▶ _Exercise details_
Report how many lines in the data below hold "organizational", with no other words.

▶ _Input data_
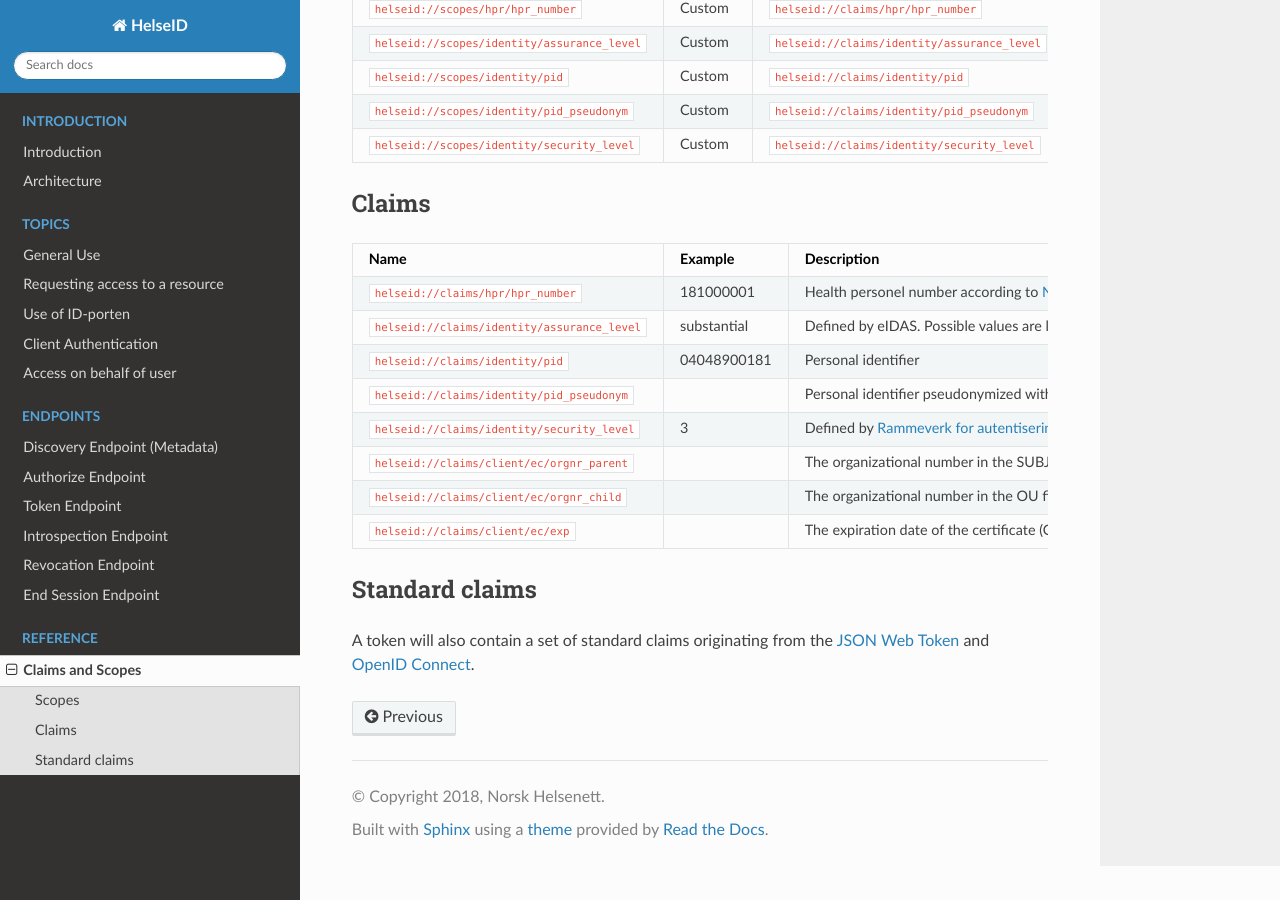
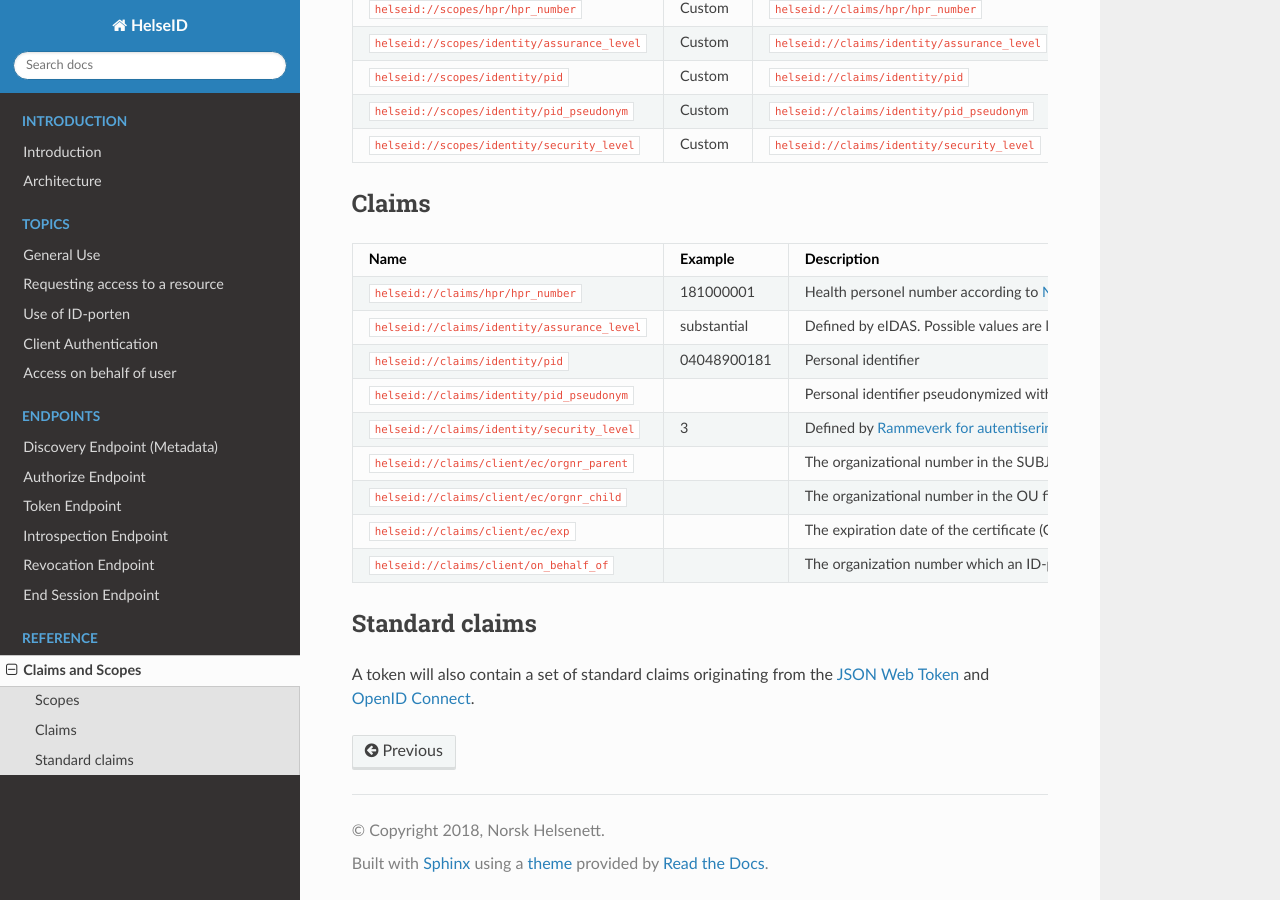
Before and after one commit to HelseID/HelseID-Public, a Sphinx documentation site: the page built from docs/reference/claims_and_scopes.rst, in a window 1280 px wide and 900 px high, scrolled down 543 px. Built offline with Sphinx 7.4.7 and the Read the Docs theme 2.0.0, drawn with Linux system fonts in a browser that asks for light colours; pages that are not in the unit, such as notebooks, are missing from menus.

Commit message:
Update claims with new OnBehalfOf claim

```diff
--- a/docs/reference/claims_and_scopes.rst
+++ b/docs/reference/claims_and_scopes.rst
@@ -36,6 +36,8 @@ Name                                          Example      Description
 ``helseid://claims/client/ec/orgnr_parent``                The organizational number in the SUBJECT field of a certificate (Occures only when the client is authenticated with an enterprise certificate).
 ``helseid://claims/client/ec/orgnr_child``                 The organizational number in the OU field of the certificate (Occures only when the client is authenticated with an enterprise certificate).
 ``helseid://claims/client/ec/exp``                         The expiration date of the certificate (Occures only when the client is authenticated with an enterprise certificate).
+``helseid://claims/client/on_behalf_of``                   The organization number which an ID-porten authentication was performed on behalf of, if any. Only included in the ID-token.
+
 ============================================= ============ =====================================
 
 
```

▶ _Solved problem_
2